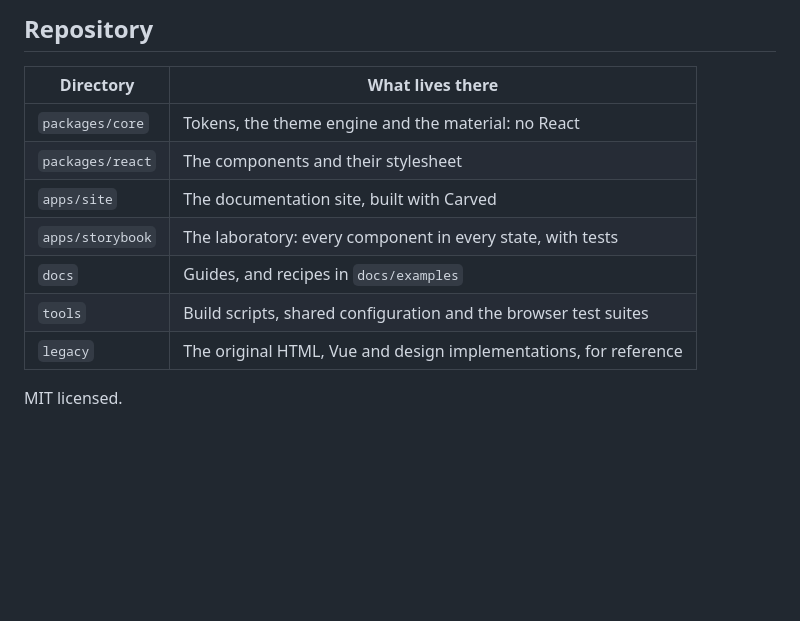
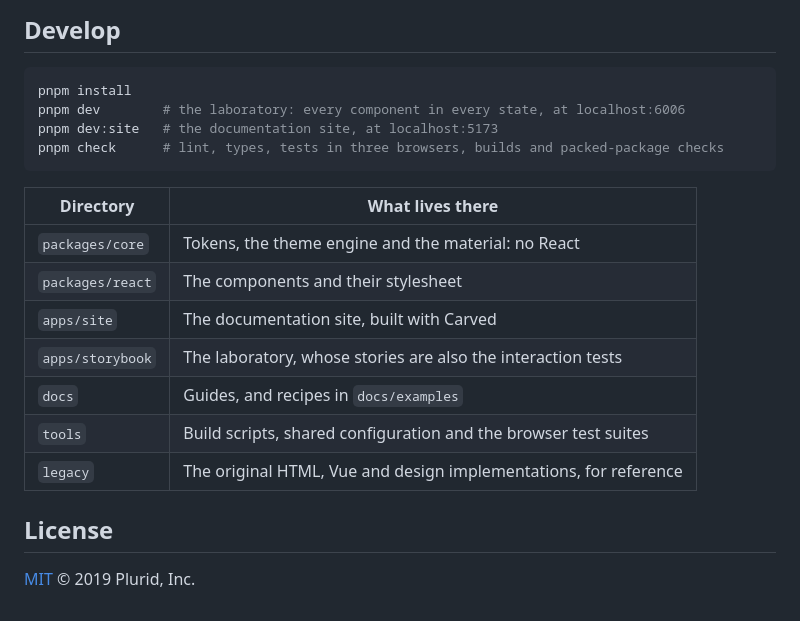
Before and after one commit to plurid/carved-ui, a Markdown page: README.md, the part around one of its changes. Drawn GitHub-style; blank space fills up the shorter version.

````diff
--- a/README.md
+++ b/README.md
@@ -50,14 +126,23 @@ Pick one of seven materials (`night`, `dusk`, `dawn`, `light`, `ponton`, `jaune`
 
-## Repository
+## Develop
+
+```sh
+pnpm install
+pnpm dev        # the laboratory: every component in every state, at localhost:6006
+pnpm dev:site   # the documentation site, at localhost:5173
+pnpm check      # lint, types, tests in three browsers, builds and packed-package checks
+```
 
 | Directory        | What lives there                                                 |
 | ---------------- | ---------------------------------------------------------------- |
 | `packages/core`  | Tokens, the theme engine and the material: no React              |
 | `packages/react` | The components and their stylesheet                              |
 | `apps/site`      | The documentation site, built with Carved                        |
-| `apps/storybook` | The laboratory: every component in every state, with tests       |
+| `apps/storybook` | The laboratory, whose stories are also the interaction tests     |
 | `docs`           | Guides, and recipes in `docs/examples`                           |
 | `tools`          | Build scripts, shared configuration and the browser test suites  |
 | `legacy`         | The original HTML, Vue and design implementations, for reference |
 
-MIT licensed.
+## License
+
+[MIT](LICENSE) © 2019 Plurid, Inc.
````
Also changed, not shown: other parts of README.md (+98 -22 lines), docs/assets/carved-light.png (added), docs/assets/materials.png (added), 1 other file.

==*==

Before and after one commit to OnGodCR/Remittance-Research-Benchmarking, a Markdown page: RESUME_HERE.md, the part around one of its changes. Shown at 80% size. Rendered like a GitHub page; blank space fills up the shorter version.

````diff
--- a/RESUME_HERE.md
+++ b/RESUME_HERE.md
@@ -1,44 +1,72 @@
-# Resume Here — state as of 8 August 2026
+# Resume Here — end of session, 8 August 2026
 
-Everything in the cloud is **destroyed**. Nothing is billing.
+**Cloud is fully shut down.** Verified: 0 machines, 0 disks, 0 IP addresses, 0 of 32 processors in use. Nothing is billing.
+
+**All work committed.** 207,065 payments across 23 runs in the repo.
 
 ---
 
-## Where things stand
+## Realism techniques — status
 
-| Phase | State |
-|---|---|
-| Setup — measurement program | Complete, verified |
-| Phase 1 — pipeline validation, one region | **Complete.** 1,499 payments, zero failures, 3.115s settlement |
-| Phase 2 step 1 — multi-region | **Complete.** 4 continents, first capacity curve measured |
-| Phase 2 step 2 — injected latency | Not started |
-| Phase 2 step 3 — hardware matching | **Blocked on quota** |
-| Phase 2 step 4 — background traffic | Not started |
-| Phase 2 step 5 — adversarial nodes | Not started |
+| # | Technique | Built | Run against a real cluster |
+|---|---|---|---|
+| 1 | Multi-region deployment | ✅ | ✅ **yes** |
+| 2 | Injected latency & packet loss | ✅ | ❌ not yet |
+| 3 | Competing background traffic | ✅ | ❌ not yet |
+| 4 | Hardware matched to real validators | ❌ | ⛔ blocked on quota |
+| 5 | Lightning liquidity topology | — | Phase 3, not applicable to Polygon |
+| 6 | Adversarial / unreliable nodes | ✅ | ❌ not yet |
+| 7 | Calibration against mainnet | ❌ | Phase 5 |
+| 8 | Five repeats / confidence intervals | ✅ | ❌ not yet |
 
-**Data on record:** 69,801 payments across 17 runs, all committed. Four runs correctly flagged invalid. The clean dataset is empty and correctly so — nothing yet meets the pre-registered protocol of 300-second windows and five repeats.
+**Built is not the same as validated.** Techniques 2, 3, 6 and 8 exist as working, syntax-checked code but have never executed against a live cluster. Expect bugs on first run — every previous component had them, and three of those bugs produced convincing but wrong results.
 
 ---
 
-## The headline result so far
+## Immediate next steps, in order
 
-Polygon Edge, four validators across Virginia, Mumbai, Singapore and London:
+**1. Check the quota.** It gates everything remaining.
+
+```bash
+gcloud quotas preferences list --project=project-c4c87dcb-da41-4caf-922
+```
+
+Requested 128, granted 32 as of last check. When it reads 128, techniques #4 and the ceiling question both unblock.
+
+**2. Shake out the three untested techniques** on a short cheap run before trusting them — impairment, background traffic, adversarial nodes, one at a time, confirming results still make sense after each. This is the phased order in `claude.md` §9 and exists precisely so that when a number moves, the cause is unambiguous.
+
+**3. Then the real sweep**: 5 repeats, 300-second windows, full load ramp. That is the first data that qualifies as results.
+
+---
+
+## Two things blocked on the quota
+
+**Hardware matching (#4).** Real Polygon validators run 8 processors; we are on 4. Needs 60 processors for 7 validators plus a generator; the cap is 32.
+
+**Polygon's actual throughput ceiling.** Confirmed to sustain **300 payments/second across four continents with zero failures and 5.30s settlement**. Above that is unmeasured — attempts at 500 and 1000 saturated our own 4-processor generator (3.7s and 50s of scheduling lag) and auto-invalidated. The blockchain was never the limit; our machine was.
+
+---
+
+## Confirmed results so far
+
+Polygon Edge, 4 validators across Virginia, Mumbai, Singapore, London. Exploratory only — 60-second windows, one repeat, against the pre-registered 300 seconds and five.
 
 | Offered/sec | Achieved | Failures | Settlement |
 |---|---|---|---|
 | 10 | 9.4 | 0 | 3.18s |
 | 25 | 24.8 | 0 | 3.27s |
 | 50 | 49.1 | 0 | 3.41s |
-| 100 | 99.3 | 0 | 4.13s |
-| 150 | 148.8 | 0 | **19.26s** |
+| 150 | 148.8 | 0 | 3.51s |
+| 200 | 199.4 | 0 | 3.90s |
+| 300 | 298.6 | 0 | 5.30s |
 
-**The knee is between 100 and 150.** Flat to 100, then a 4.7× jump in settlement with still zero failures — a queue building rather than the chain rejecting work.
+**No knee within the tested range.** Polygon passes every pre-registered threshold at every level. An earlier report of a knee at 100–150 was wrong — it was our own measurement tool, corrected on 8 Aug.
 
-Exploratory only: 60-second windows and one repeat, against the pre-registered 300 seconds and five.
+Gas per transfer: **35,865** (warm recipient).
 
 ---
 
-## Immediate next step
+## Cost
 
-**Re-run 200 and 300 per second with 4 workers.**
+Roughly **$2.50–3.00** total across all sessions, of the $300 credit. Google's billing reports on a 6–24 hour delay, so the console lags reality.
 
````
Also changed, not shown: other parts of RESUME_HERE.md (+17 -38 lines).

==*==

■ What is needed ■
Throughout the material, how many lines contain the string "pnpm"? Answer with the number alone.

■ Finished exercise ■
4